The insouciance of Night Train can also be traced to the sensibilities of Gilliat and Launder, the screenwriting team often leavened the seriousness of their thrillers with a little humor (case in point: 1946's I See a Dark Stranger, an entertaining wartime suspenser with Deborah Kerr). In an amusing scene in Night Train, a low-level bureaucrat named Schwab (Eliot Makeham) receives a dressing-down from his superior, Kampenfeldt (Raymond Huntley) -- Schwab has been overheard making disparaging remarks about the Fatherland ('This is a fine country to live in!') and is threatened with deportation to a concentration camp. Schwab shrewdly convinces Kampenfeldt that he was misunderstood by changing the emphasis of the phrase ('This is a FINE country to live in!'), and once Schwab is dismissed, Kampenfeldt himself repeats the phrase several times (with different emphases) before remarking to himself 'This is a BLOODY AWFUL country to live in!'

Reinforcing the comic relief in Night Train is an appearance from the two men who effortlessly stole scenes in The Lady Vanishes: the cricket-mad Charters (Basil Radford) and Caldicott (Naunton Wayne). The two chums turn up about fifty minutes into the movie, on holiday in Germany and distressed that they can't purchase a copy of Punch at a newsstand. It is Charters and Caldicott who set in motion the events that send Night Train breathlessly toward its exciting climax; Caldicott recognizes Randall (still in his guise as Major Herzog) as a chum from Oxford and innocently asks him if he's one and the same.

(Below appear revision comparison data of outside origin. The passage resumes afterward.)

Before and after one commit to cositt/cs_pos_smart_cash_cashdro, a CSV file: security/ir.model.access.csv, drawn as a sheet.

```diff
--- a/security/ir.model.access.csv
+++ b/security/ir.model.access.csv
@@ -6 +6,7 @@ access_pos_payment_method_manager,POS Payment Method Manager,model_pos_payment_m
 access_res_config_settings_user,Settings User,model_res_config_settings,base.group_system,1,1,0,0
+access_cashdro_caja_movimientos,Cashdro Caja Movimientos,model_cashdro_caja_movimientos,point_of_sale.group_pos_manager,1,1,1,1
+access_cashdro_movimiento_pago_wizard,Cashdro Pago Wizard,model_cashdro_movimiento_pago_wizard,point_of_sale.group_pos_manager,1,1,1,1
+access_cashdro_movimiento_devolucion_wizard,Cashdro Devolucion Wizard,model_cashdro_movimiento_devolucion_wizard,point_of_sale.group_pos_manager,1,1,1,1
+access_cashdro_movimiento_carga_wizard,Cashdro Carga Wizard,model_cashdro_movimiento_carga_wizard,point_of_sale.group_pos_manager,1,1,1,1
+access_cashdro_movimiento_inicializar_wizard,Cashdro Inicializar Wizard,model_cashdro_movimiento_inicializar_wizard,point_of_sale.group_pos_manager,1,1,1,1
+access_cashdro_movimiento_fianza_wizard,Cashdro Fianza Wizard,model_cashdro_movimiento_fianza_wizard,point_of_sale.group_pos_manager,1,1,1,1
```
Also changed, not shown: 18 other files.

Dickie manages to stammer out a denial, but his response makes Marsen suspicious -- and the Gestapo agent starts to make inquiries as to Herzog's real identity.

Yet the pair are also able to come to Randall's aid when they inadvertently overhear Marsen talking via a telephone extension about 'Herzog,' and they're able to not only give Dickie a heads-up that Karl is on to him, but they assist him in insuring the Bomasches' flight from Germany (the five of them reach the German-Swiss border, and effect an escape by cable car). The characterization of the duo is a positive delight; sure, they may be upper class twits but they're also patriotic where Queen and Country are concerned, and are ready to lend a hand when their 'backs are to the wall.' Radford and Wayne reprised their beloved personages in the 1941 mystery Crook's Tour (included as an extra on the Criterion release of The Lady Vanishes), and appeared as Charters and Caldicott one final time in the wartime propaganda film Millions Like Us (1943), also written by Gilliat and Launder.

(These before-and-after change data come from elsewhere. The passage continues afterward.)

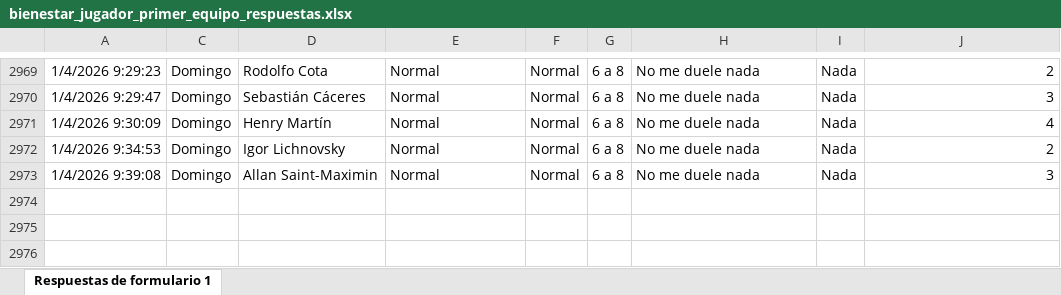
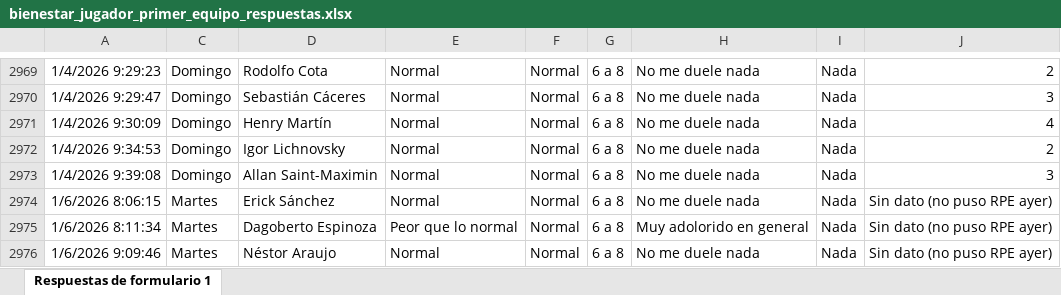
Before and after one commit to mr2293/dashboard_cargas, an Excel workbook: data/bienestar_jugador_primer_equipo_respuestas.xlsx, sheet Respuestas de formulario 1, drawn as a sheet; only a part is shown, gaps mark what is left out; values as stored, in another font and other column widths than the file's, no borders; charts and pictures and conditional formats and table styles not drawn; the diff names each change by its address in the sheet, - before the commit and + after, or states it on an @@ line.

```diff
--- a/data/bienestar_jugador_primer_equipo_respuestas.xlsx (sheet Respuestas de formulario 1)
+++ b/data/bienestar_jugador_primer_equipo_respuestas.xlsx (sheet Respuestas de formulario 1)
+row 2974: 1/6/2026 8:06:15 | Martes | Erick Sánchez | Normal | Normal | 6 a 8 | No me duele nada | Nada | Sin dato (no puso RPE ayer)
+row 2975: 1/6/2026 8:11:34 | Martes | Dagoberto Espinoza | Peor que lo normal | Normal | 6 a 8 | Muy adolorido en general | Nada | Sin dato (no puso RPE ayer)
+row 2976: 1/6/2026 9:09:46 | Martes | Néstor Araujo | Normal | Normal | 6 a 8 | No me duele nada | Nada | Sin dato (no puso RPE ayer)
```
Also changed, not shown: hidden cells, 1 other file.
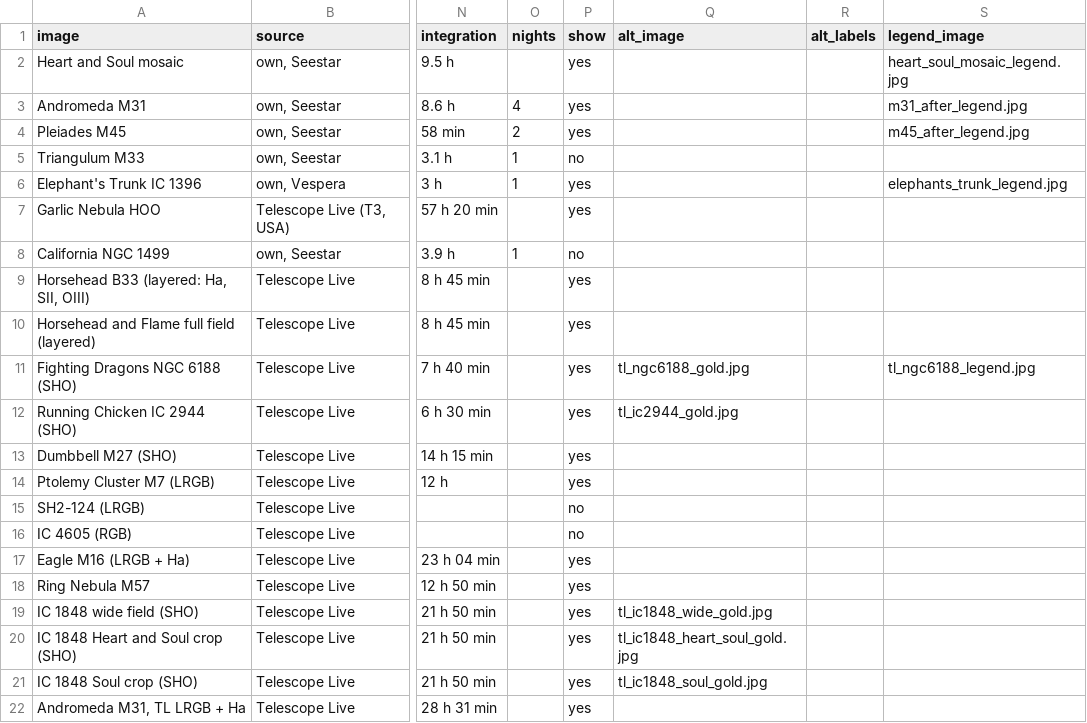
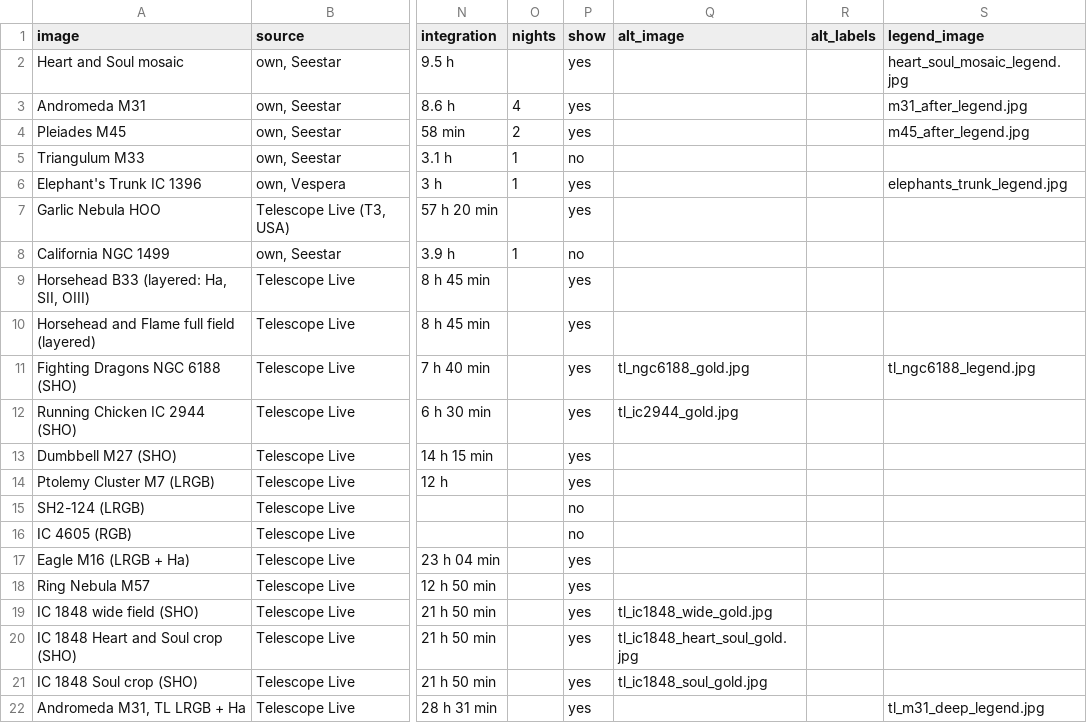
Before and after one commit to markstanners1-arch/astro-site, a CSV file: data/print_sizes.csv, drawn as a sheet; only a part is shown, gaps mark what is left out; the diff names each change by its address in the sheet, - before the commit and + after, or states it on an @@ line.

```diff
--- a/data/print_sizes.csv
+++ b/data/print_sizes.csv
-S22 (legend_image): (empty)
+S22 (legend_image): tl_m31_deep_legend.jpg
```
Also changed, not shown: 3 other files.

Night Train to Munich gave Rex Harrison the opportunity to play his first male lead in a motion picture; the role of Randall/Bennett/Herzog is perfect for Harrison's onscreen persona, and if it seems his chemistry is somewhat lacking with co-star Margaret Lockwood it might be because Rex was busy off-screen in an affair with actress Lilli Palmer, who would later become Mrs. Harrison. (Gilliat and Launder wanted Michael Redgrave to play opposite Lockwood as he did in Lady Vanishes, but he was busy elsewhere.) Night Train is also an interesting vehicle for Paul Henreid (billed as von Henreid); he's a Nazi in this film, but would later switch sides in such classics as Joan of Paris (1942) and, of course, Casablanca (1942).

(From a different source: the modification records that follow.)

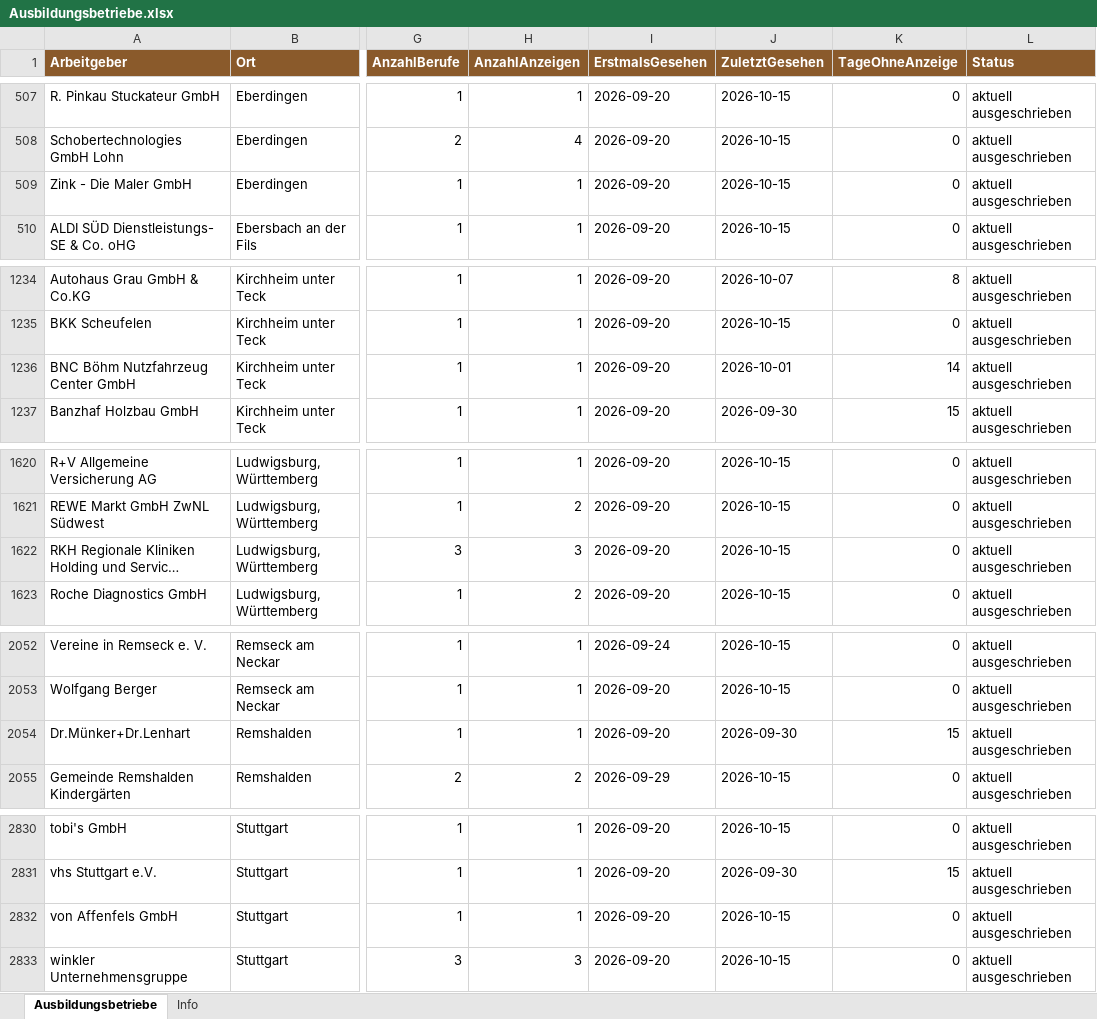
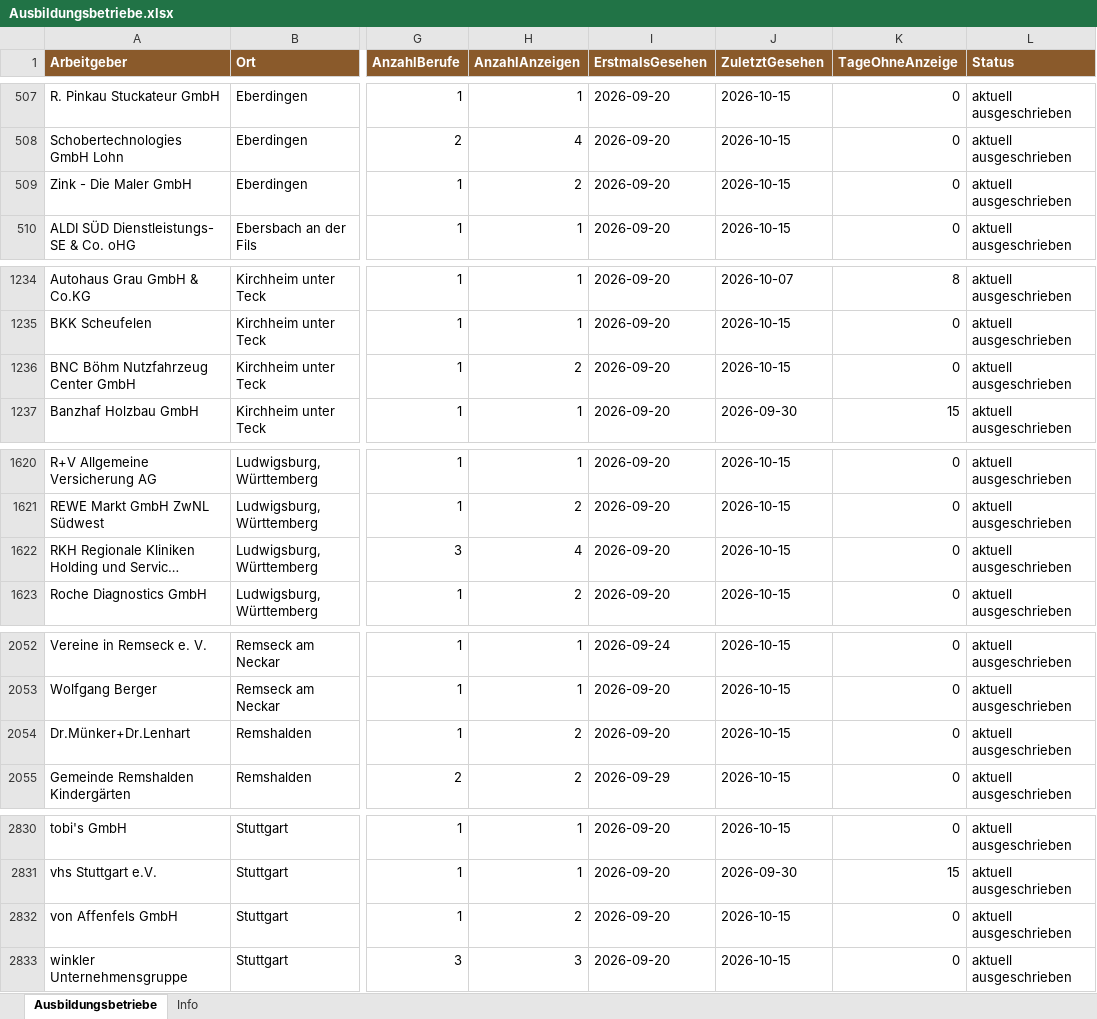
Before and after one commit to Penetrationpasi-hub/Clerking, an Excel workbook: daten/Ausbildungsbetriebe.xlsx, sheet Ausbildungsbetriebe, drawn as a sheet; only a part is shown, gaps mark what is left out; long unchanged cells end in …; values as stored, in another font and other column widths than the file's, no borders; the diff names each change by its address in the sheet, - before the commit and + after, or states it on an @@ line.

```diff
--- a/daten/Ausbildungsbetriebe.xlsx (sheet Ausbildungsbetriebe)
+++ b/daten/Ausbildungsbetriebe.xlsx (sheet Ausbildungsbetriebe)
-H509 (AnzahlAnzeigen): 1
+H509 (AnzahlAnzeigen): 2
-H1236 (AnzahlAnzeigen): 1
+H1236 (AnzahlAnzeigen): 2
-J1236 (ZuletztGesehen): 2026-10-01
+J1236 (ZuletztGesehen): 2026-10-15
-K1236 (TageOhneAnzeige): 14
+K1236 (TageOhneAnzeige): 0
-H1622 (AnzahlAnzeigen): 3
+H1622 (AnzahlAnzeigen): 4
-H2054 (AnzahlAnzeigen): 1
+H2054 (AnzahlAnzeigen): 2
-J2054 (ZuletztGesehen): 2026-09-30
+J2054 (ZuletztGesehen): 2026-10-15
-K2054 (TageOhneAnzeige): 15
+K2054 (TageOhneAnzeige): 0
-H2832 (AnzahlAnzeigen): 1
+H2832 (AnzahlAnzeigen): 2
```
Also changed, not shown: 4 other files.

Ivan G. Shreve, Jr., former associate editor at, blogs about classic film, vintage TV and old-time radio at Thrilling Days of Yesteryear'Where's That Been?' is a regular review column that highlights overlooked or underappreciated films from the golden age.